» **PROBLEM DETAILS**: This exercise asks for every line of the material that includes the word "outputs".

» **RECORDS SUPPLIED**:
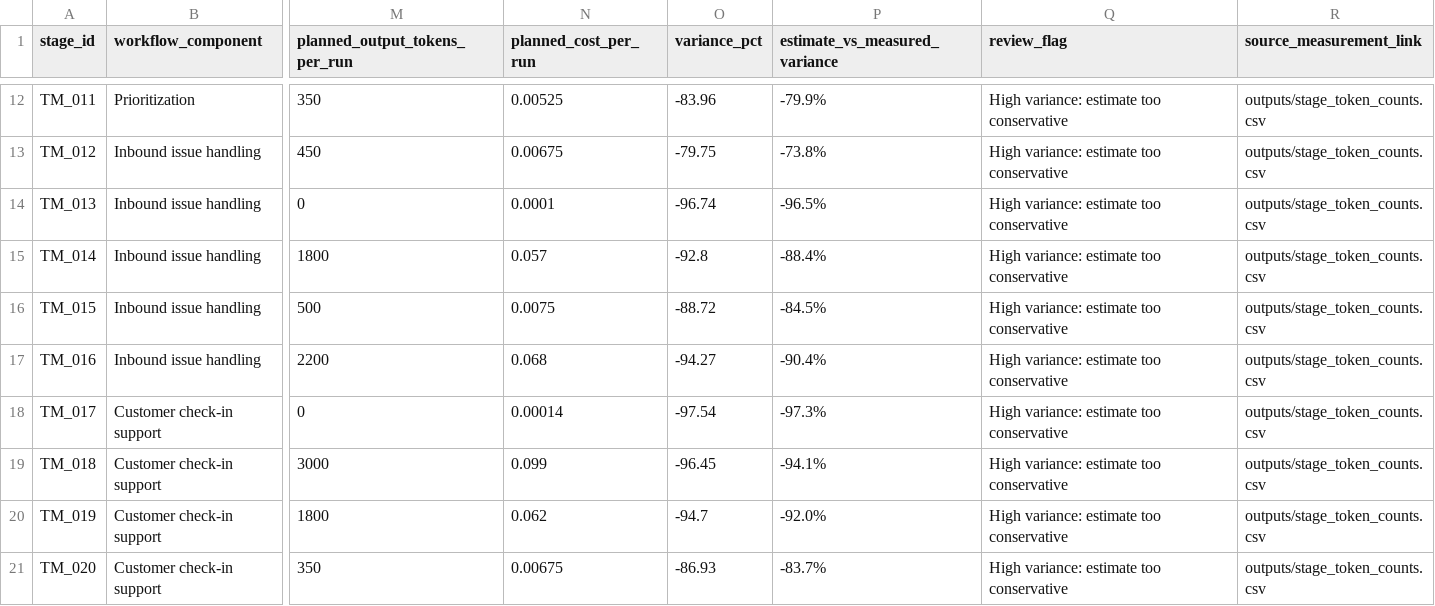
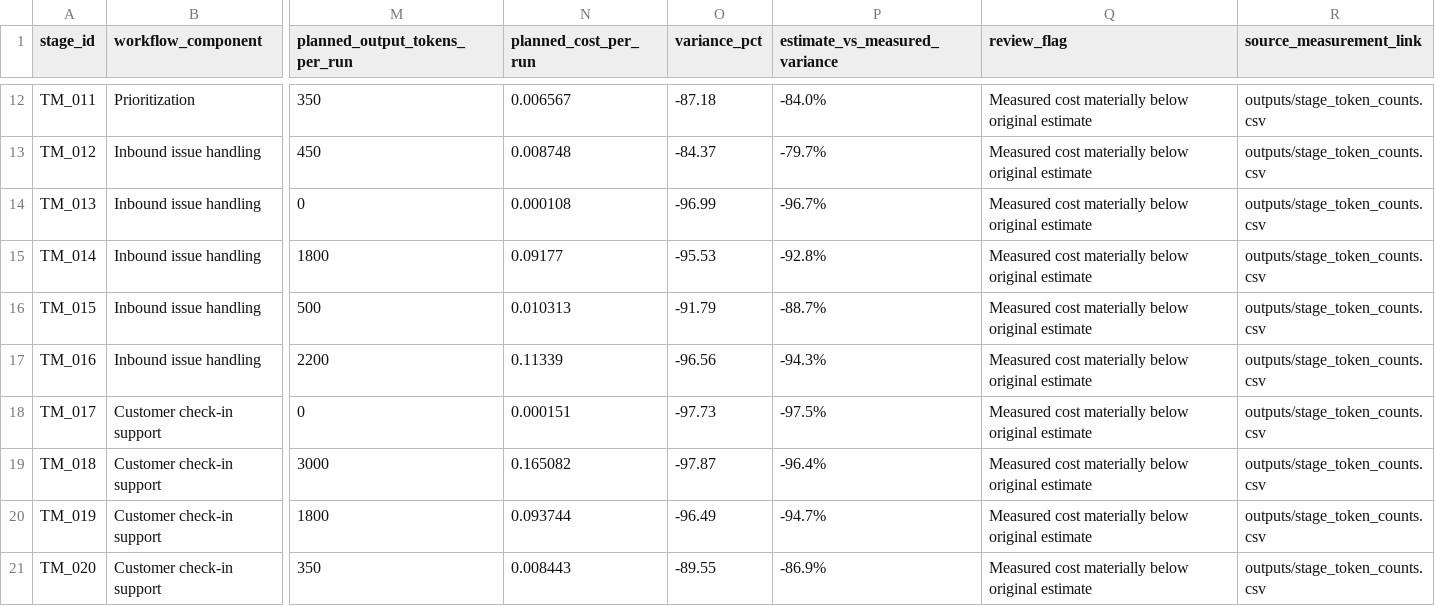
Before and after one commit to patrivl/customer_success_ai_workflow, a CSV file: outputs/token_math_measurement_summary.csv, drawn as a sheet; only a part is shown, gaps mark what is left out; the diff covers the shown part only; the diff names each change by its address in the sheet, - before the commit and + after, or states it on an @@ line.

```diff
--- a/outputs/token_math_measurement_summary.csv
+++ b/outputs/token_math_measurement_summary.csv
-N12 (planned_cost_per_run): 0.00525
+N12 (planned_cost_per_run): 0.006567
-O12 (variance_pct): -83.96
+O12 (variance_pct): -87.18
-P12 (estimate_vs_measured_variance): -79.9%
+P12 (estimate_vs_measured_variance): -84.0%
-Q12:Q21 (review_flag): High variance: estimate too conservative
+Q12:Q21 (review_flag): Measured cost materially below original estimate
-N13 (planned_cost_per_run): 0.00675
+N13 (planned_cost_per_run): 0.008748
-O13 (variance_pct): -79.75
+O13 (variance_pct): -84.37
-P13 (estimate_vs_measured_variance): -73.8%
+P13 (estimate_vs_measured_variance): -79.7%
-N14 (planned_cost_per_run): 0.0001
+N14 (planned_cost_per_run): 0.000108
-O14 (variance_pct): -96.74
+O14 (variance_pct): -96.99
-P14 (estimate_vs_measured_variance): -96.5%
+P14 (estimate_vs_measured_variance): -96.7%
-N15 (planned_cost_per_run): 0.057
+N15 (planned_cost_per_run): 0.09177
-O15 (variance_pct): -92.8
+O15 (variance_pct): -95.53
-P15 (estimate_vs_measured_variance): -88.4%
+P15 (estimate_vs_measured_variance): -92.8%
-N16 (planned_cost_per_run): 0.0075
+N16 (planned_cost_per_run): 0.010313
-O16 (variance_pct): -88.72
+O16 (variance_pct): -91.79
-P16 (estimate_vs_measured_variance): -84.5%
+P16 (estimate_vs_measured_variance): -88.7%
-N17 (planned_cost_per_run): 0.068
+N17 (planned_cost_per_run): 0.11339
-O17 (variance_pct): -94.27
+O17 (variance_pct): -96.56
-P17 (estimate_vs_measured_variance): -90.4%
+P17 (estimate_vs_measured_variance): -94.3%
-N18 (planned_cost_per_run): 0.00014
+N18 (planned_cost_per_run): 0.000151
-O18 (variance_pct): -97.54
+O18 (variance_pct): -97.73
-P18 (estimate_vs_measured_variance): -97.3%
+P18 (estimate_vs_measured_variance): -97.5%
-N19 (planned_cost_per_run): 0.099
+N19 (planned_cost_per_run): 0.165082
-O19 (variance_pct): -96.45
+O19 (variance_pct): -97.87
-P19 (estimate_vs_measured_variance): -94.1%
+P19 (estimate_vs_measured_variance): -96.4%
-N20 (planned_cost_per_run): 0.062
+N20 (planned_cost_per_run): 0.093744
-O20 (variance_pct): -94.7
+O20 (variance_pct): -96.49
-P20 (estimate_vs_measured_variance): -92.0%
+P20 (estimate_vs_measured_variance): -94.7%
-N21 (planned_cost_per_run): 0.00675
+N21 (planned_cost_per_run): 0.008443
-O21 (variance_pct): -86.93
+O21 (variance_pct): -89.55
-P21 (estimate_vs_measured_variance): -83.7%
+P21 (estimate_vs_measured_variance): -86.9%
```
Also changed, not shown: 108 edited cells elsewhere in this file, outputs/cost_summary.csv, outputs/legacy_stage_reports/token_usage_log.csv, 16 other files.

* * *

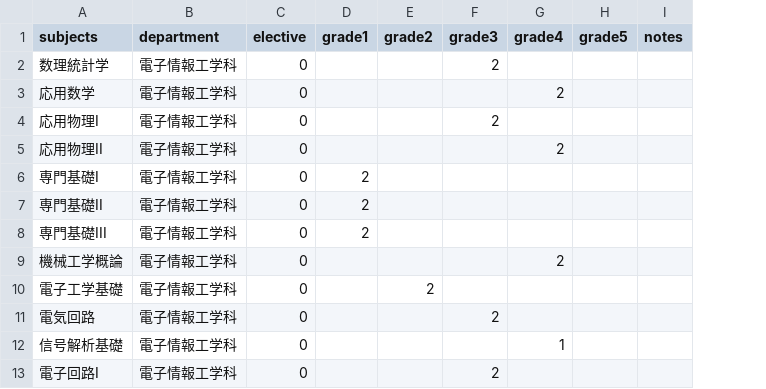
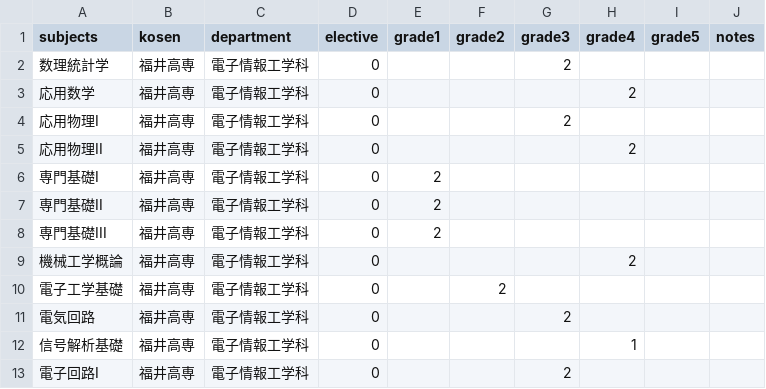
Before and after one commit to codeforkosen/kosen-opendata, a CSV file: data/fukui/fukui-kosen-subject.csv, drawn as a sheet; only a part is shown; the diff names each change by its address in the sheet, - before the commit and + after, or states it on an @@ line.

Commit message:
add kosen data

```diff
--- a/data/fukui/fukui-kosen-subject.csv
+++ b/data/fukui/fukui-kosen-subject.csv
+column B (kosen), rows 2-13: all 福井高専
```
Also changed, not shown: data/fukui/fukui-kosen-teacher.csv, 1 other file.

» **TASK ANSWER**:
Before and after one commit to patrivl/customer_success_ai_workflow, a CSV file: outputs/token_math_measurement_summary.csv, drawn as a sheet; only a part is shown, gaps mark what is left out; the diff covers the shown part only; the diff names each change by its address in the sheet, - before the commit and + after, or states it on an @@ line.
--- a/outputs/token_math_measurement_summary.csv
+++ b/outputs/token_math_measurement_summary.csv
Also changed, not shown: 108 edited cells elsewhere in this file, outputs/cost_summary.csv, outputs/legacy_stage_reports/token_usage_log.csv, 16 other files.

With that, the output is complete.